### The problem
Could you restate the entries below word for word and leave out the pictures?

### Source records
⁂

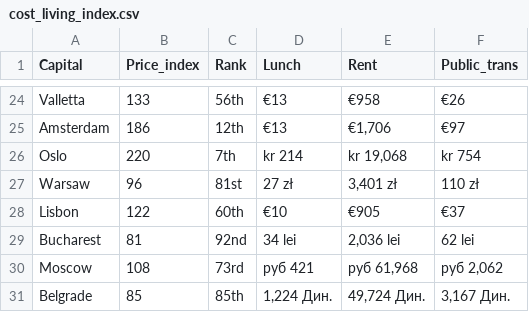
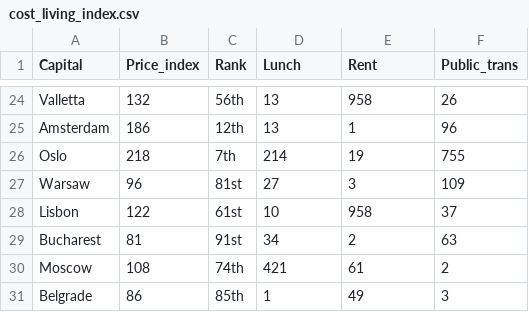
Before and after one commit to rlpmeredith/expatability, a CSV file: data/cost_living_index.csv, drawn as a sheet; only a part is shown, gaps mark what is left out; the diff covers the shown part only; the diff names each change by its address in the sheet, - before the commit and + after, or states it on an @@ line.

```diff
--- a/data/cost_living_index.csv
+++ b/data/cost_living_index.csv
-B24 (Price_index): 133
+B24 (Price_index): 132
-D24:D25 (Lunch): €13
+D24:D25 (Lunch): 13
-E24 (Rent): €958
+E24 (Rent): 958
-F24 (Public_trans): €26
+F24 (Public_trans): 26
-E25 (Rent): €1,706
+E25 (Rent): 1
-F25 (Public_trans): €97
+F25 (Public_trans): 96
-B26 (Price_index): 220
+B26 (Price_index): 218
-D26 (Lunch): kr 214
+D26 (Lunch): 214
-E26 (Rent): kr 19,068
+E26 (Rent): 19
-F26 (Public_trans): kr 754
+F26 (Public_trans): 755
-D27 (Lunch): 27 zł
+D27 (Lunch): 27
-E27 (Rent): 3,401 zł
+E27 (Rent): 3
-F27 (Public_trans): 110 zł
+F27 (Public_trans): 109
-C28 (Rank): 60th
+C28 (Rank): 61st
-D28 (Lunch): €10
+D28 (Lunch): 10
-E28 (Rent): €905
+E28 (Rent): 958
-F28 (Public_trans): €37
+F28 (Public_trans): 37
-C29 (Rank): 92nd
+C29 (Rank): 91st
-D29 (Lunch): 34 lei
+D29 (Lunch): 34
-E29 (Rent): 2,036 lei
+E29 (Rent): 2
-F29 (Public_trans): 62 lei
+F29 (Public_trans): 63
-C30 (Rank): 73rd
+C30 (Rank): 74th
-D30 (Lunch): руб 421
+D30 (Lunch): 421
-E30 (Rent): руб 61,968
+E30 (Rent): 61
-F30 (Public_trans): руб 2,062
+F30 (Public_trans): 2
-B31 (Price_index): 85
+B31 (Price_index): 86
-D31 (Lunch): 1,224 Дин.
+D31 (Lunch): 1
-E31 (Rent): 49,724 Дин.
+E31 (Rent): 49
-F31 (Public_trans): 3,167 Дин.
+F31 (Public_trans): 3
```
Also changed, not shown: 113 edited cells elsewhere in this file, 5 other files.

⁂

### Reply to the task
Before and after one commit to rlpmeredith/expatability, a CSV file: data/cost_living_index.csv, drawn as a sheet; only a part is shown, gaps mark what is left out; the diff covers the shown part only; the diff names each change by its address in the sheet, - before the commit and + after, or states it on an @@ line.

```diff
--- a/data/cost_living_index.csv
+++ b/data/cost_living_index.csv
-B24 (Price_index): 133
+B24 (Price_index): 132
-D24:D25 (Lunch): €13
+D24:D25 (Lunch): 13
-E24 (Rent): €958
+E24 (Rent): 958
-F24 (Public_trans): €26
+F24 (Public_trans): 26
-E25 (Rent): €1,706
+E25 (Rent): 1
-F25 (Public_trans): €97
+F25 (Public_trans): 96
-B26 (Price_index): 220
+B26 (Price_index): 218
-D26 (Lunch): kr 214
+D26 (Lunch): 214
-E26 (Rent): kr 19,068
+E26 (Rent): 19
-F26 (Public_trans): kr 754
+F26 (Public_trans): 755
-D27 (Lunch): 27 zł
+D27 (Lunch): 27
-E27 (Rent): 3,401 zł
+E27 (Rent): 3
-F27 (Public_trans): 110 zł
+F27 (Public_trans): 109
-C28 (Rank): 60th
+C28 (Rank): 61st
-D28 (Lunch): €10
+D28 (Lunch): 10
-E28 (Rent): €905
+E28 (Rent): 958
-F28 (Public_trans): €37
+F28 (Public_trans): 37
-C29 (Rank): 92nd
+C29 (Rank): 91st
-D29 (Lunch): 34 lei
+D29 (Lunch): 34
-E29 (Rent): 2,036 lei
+E29 (Rent): 2
-F29 (Public_trans): 62 lei
+F29 (Public_trans): 63
-C30 (Rank): 73rd
+C30 (Rank): 74th
-D30 (Lunch): руб 421
+D30 (Lunch): 421
-E30 (Rent): руб 61,968
+E30 (Rent): 61
-F30 (Public_trans): руб 2,062
+F30 (Public_trans): 2
-B31 (Price_index): 85
+B31 (Price_index): 86
-D31 (Lunch): 1,224 Дин.
+D31 (Lunch): 1
-E31 (Rent): 49,724 Дин.
+E31 (Rent): 49
-F31 (Public_trans): 3,167 Дин.
+F31 (Public_trans): 3
```
Also changed, not shown: 113 edited cells elsewhere in this file, 5 other files.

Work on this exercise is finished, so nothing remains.